For the entries below, report every line that includes the word "ipynb".

======== Dataset entries

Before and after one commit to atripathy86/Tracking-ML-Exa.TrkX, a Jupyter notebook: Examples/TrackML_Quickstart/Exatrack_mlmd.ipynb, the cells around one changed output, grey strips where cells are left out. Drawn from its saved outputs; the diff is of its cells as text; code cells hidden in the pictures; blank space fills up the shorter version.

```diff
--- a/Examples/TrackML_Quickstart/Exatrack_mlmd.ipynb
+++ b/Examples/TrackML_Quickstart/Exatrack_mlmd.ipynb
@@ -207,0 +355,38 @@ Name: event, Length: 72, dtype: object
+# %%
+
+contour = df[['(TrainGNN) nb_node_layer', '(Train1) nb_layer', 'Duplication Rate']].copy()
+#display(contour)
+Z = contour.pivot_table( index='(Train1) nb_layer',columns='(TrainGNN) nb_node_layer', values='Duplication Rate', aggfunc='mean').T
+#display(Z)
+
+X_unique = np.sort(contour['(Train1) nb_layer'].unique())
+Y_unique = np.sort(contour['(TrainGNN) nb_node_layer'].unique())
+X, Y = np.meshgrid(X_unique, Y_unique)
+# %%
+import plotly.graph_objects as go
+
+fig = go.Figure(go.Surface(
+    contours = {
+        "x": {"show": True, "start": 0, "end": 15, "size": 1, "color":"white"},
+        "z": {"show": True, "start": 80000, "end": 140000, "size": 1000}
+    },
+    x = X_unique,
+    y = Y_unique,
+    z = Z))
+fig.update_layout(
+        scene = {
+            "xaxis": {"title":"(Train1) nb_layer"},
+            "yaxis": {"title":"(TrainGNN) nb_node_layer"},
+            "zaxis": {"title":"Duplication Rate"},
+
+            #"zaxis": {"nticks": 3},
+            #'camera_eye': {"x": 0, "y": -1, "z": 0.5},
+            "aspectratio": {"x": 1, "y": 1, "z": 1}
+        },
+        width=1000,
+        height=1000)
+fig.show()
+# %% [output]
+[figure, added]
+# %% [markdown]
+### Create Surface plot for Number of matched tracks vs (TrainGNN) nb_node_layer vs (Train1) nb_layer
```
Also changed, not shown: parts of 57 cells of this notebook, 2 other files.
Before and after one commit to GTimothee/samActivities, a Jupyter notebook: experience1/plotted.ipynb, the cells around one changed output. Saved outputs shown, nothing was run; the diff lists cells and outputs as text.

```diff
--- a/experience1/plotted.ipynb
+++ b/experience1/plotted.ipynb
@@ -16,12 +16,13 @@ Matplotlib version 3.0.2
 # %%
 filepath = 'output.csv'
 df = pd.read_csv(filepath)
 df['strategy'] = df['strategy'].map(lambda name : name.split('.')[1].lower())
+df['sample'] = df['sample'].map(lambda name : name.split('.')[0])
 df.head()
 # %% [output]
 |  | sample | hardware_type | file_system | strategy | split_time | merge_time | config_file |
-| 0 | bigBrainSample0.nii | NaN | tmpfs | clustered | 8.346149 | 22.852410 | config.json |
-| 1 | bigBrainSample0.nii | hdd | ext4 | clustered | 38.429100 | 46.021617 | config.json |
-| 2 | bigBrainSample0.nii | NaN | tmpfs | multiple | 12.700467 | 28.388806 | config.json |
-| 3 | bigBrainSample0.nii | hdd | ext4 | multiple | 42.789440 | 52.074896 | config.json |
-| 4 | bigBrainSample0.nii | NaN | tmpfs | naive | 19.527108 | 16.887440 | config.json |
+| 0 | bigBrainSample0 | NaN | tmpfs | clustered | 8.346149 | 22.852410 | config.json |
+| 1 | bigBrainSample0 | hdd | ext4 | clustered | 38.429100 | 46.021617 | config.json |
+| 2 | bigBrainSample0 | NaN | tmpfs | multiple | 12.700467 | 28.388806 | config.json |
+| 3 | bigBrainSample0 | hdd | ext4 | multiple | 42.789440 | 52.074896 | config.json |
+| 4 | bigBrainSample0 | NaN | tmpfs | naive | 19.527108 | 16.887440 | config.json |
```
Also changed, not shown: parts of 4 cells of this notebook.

================

* _The completed task_:
Before and after one commit to atripathy86/Tracking-ML-Exa.TrkX, a Jupyter notebook: Examples/TrackML_Quickstart/Exatrack_mlmd.ipynb, the cells around one changed output, grey strips where cells are left out. Drawn from its saved outputs; the diff is of its cells as text; code cells hidden in the pictures; blank space fills up the shorter version.
--- a/Examples/TrackML_Quickstart/Exatrack_mlmd.ipynb
+++ b/Examples/TrackML_Quickstart/Exatrack_mlmd.ipynb
Before and after one commit to GTimothee/samActivities, a Jupyter notebook: experience1/plotted.ipynb, the cells around one changed output. Saved outputs shown, nothing was run; the diff lists cells and outputs as text.
--- a/experience1/plotted.ipynb
+++ b/experience1/plotted.ipynb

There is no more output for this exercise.